▶ _Supplied entries_

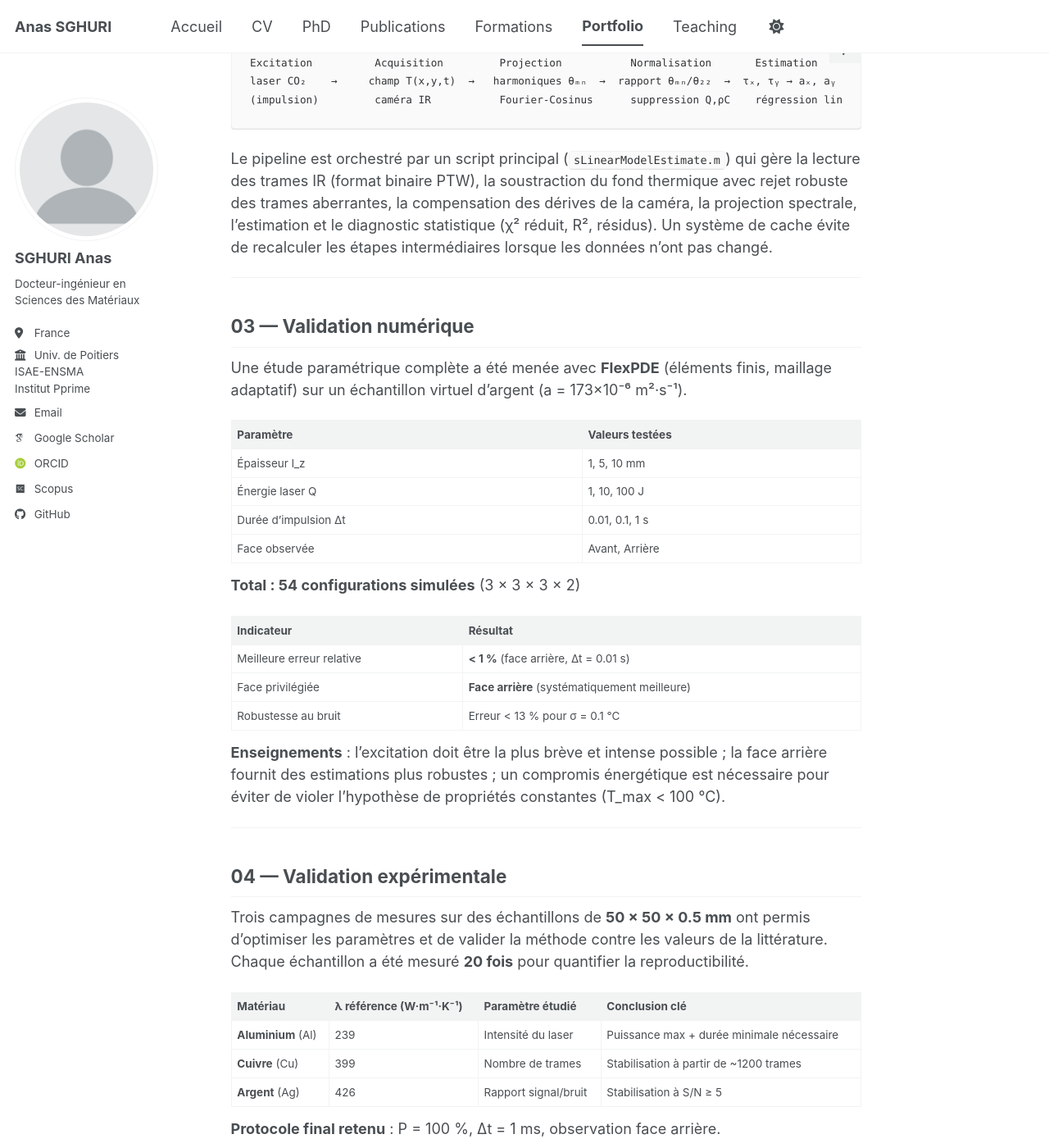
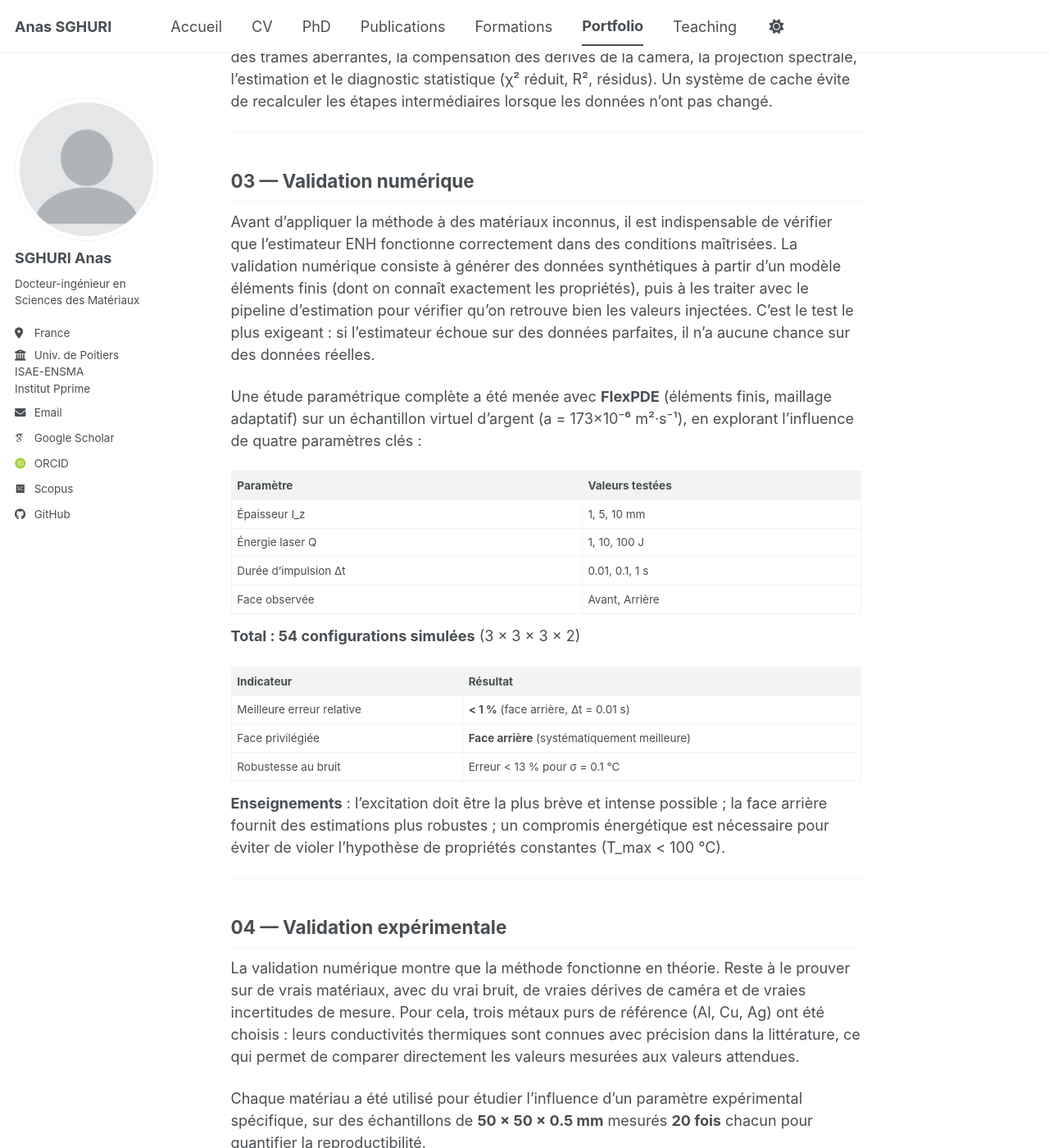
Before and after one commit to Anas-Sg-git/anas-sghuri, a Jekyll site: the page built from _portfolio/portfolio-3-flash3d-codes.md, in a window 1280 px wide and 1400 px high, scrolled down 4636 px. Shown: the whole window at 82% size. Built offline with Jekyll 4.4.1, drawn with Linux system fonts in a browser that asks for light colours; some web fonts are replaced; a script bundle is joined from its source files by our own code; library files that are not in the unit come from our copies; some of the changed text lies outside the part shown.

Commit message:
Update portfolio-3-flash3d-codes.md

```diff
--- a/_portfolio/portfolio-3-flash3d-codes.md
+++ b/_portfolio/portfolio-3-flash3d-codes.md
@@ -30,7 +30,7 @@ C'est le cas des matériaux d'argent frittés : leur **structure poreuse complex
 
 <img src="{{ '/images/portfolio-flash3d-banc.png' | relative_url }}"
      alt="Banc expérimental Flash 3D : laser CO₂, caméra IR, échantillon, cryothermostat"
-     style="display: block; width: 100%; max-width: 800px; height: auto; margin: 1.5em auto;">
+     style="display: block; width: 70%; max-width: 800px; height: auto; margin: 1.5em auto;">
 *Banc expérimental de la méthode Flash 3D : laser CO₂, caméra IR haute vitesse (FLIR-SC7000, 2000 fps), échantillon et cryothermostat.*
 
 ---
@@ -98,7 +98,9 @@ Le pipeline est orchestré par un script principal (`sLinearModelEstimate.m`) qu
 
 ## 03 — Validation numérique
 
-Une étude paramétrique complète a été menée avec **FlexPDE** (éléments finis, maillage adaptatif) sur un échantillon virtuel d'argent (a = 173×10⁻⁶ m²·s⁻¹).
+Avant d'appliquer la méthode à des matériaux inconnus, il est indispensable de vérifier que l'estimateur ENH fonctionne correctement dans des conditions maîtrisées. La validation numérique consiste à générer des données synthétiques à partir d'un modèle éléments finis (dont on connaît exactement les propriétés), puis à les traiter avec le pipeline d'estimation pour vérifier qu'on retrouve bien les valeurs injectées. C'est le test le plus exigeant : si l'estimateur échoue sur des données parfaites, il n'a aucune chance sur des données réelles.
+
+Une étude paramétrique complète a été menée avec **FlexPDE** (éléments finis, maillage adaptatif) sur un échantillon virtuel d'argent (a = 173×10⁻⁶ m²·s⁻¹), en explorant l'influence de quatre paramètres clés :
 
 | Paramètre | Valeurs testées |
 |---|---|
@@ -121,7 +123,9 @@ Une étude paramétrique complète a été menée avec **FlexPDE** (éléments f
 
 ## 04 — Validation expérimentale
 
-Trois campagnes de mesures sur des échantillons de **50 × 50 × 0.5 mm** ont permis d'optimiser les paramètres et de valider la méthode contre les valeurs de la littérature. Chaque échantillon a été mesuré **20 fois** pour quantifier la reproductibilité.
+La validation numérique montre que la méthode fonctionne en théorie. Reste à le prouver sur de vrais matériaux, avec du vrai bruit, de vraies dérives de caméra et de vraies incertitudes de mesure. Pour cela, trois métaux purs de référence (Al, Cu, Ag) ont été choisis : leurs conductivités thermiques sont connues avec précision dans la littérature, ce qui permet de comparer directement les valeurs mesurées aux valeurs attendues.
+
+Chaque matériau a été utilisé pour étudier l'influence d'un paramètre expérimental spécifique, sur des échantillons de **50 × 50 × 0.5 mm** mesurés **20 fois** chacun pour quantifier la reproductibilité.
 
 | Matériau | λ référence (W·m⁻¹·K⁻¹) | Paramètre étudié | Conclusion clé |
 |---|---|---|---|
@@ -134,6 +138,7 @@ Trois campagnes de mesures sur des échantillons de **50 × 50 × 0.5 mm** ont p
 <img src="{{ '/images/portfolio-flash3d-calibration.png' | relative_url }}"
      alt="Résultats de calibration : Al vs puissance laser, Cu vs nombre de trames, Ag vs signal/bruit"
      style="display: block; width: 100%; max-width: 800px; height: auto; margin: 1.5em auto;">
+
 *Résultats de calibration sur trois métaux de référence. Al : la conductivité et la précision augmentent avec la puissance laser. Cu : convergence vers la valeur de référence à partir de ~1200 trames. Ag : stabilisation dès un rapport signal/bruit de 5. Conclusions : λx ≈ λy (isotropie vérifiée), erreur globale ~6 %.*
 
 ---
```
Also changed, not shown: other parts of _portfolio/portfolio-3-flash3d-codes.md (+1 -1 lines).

▶ _What is required_
All entries above should be returned exactly, apart from their pictures.

▶ _Answer box_
Before and after one commit to Anas-Sg-git/anas-sghuri, a Jekyll site: the page built from _portfolio/portfolio-3-flash3d-codes.md, in a window 1280 px wide and 1400 px high, scrolled down 4636 px. Shown: the whole window at 82% size. Built offline with Jekyll 4.4.1, drawn with Linux system fonts in a browser that asks for light colours; some web fonts are replaced; a script bundle is joined from its source files by our own code; library files that are not in the unit come from our copies; some of the changed text lies outside the part shown.

Commit message:
Update portfolio-3-flash3d-codes.md

```diff
--- a/_portfolio/portfolio-3-flash3d-codes.md
+++ b/_portfolio/portfolio-3-flash3d-codes.md
@@ -30,7 +30,7 @@ C'est le cas des matériaux d'argent frittés : leur **structure poreuse complex
 
 <img src="{{ '/images/portfolio-flash3d-banc.png' | relative_url }}"
      alt="Banc expérimental Flash 3D : laser CO₂, caméra IR, échantillon, cryothermostat"
-     style="display: block; width: 100%; max-width: 800px; height: auto; margin: 1.5em auto;">
+     style="display: block; width: 70%; max-width: 800px; height: auto; margin: 1.5em auto;">
 *Banc expérimental de la méthode Flash 3D : laser CO₂, caméra IR haute vitesse (FLIR-SC7000, 2000 fps), échantillon et cryothermostat.*
 
 ---
@@ -98,7 +98,9 @@ Le pipeline est orchestré par un script principal (`sLinearModelEstimate.m`) qu
 
 ## 03 — Validation numérique
 
-Une étude paramétrique complète a été menée avec **FlexPDE** (éléments finis, maillage adaptatif) sur un échantillon virtuel d'argent (a = 173×10⁻⁶ m²·s⁻¹).
+Avant d'appliquer la méthode à des matériaux inconnus, il est indispensable de vérifier que l'estimateur ENH fonctionne correctement dans des conditions maîtrisées. La validation numérique consiste à générer des données synthétiques à partir d'un modèle éléments finis (dont on connaît exactement les propriétés), puis à les traiter avec le pipeline d'estimation pour vérifier qu'on retrouve bien les valeurs injectées. C'est le test le plus exigeant : si l'estimateur échoue sur des données parfaites, il n'a aucune chance sur des données réelles.
+
+Une étude paramétrique complète a été menée avec **FlexPDE** (éléments finis, maillage adaptatif) sur un échantillon virtuel d'argent (a = 173×10⁻⁶ m²·s⁻¹), en explorant l'influence de quatre paramètres clés :
 
 | Paramètre | Valeurs testées |
 |---|---|
@@ -121,7 +123,9 @@ Une étude paramétrique complète a été menée avec **FlexPDE** (éléments f
 
 ## 04 — Validation expérimentale
 
-Trois campagnes de mesures sur des échantillons de **50 × 50 × 0.5 mm** ont permis d'optimiser les paramètres et de valider la méthode contre les valeurs de la littérature. Chaque échantillon a été mesuré **20 fois** pour quantifier la reproductibilité.
+La validation numérique montre que la méthode fonctionne en théorie. Reste à le prouver sur de vrais matériaux, avec du vrai bruit, de vraies dérives de caméra et de vraies incertitudes de mesure. Pour cela, trois métaux purs de référence (Al, Cu, Ag) ont été choisis : leurs conductivités thermiques sont connues avec précision dans la littérature, ce qui permet de comparer directement les valeurs mesurées aux valeurs attendues.
+
+Chaque matériau a été utilisé pour étudier l'influence d'un paramètre expérimental spécifique, sur des échantillons de **50 × 50 × 0.5 mm** mesurés **20 fois** chacun pour quantifier la reproductibilité.
 
 | Matériau | λ référence (W·m⁻¹·K⁻¹) | Paramètre étudié | Conclusion clé |
 |---|---|---|---|
@@ -134,6 +138,7 @@ Trois campagnes de mesures sur des échantillons de **50 × 50 × 0.5 mm** ont p
 <img src="{{ '/images/portfolio-flash3d-calibration.png' | relative_url }}"
      alt="Résultats de calibration : Al vs puissance laser, Cu vs nombre de trames, Ag vs signal/bruit"
      style="display: block; width: 100%; max-width: 800px; height: auto; margin: 1.5em auto;">
+
 *Résultats de calibration sur trois métaux de référence. Al : la conductivité et la précision augmentent avec la puissance laser. Cu : convergence vers la valeur de référence à partir de ~1200 trames. Ag : stabilisation dès un rapport signal/bruit de 5. Conclusions : λx ≈ λy (isotropie vérifiée), erreur globale ~6 %.*
 
 ---
```
Also changed, not shown: other parts of _portfolio/portfolio-3-flash3d-codes.md (+1 -1 lines).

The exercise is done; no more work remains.